> [Exercise aim]: The records below need to be set down again exactly; their images stay out.

> [Items from a dataset]:
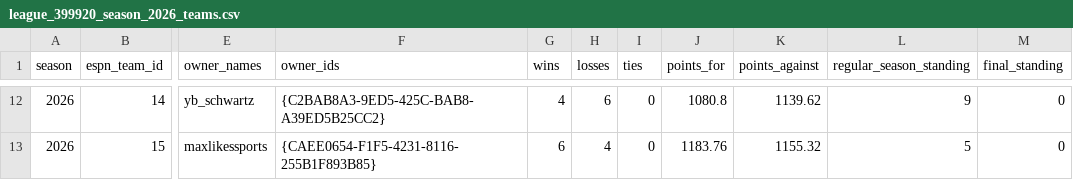
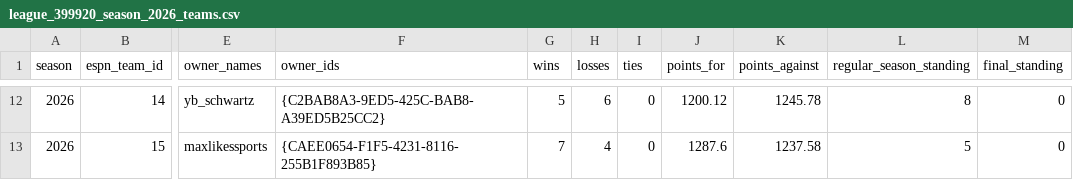
Before and after one commit to MikeRileytech/fantasy-league-history, a CSV file: data/processed/league_399920_season_2026_teams.csv, drawn as a sheet; only a part is shown, gaps mark what is left out; the diff covers the shown part only; the diff names each change by its address in the sheet, - before the commit and + after, or states it on an @@ line.

Commit message:
Update 2026 season data through week 11

```diff
--- a/data/processed/league_399920_season_2026_teams.csv
+++ b/data/processed/league_399920_season_2026_teams.csv
-G12 (wins): 4
+G12 (wins): 5
-J12 (points_for): 1080.8
+J12 (points_for): 1200.12
-K12 (points_against): 1139.62
+K12 (points_against): 1245.78
-L12 (regular_season_standing): 9
+L12 (regular_season_standing): 8
-G13 (wins): 6
+G13 (wins): 7
-J13 (points_for): 1183.76
+J13 (points_for): 1287.6
-K13 (points_against): 1155.32
+K13 (points_against): 1237.58
```
Also changed, not shown: 34 edited cells elsewhere in this file, 5 other files.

> [Written answer]:
Before and after one commit to MikeRileytech/fantasy-league-history, a CSV file: data/processed/league_399920_season_2026_teams.csv, drawn as a sheet; only a part is shown, gaps mark what is left out; the diff covers the shown part only; the diff names each change by its address in the sheet, - before the commit and + after, or states it on an @@ line.

Commit message:
Update 2026 season data through week 11

```diff
--- a/data/processed/league_399920_season_2026_teams.csv
+++ b/data/processed/league_399920_season_2026_teams.csv
-G12 (wins): 4
+G12 (wins): 5
-J12 (points_for): 1080.8
+J12 (points_for): 1200.12
-K12 (points_against): 1139.62
+K12 (points_against): 1245.78
-L12 (regular_season_standing): 9
+L12 (regular_season_standing): 8
-G13 (wins): 6
+G13 (wins): 7
-J13 (points_for): 1183.76
+J13 (points_for): 1287.6
-K13 (points_against): 1155.32
+K13 (points_against): 1237.58
```
Also changed, not shown: 34 edited cells elsewhere in this file, 5 other files.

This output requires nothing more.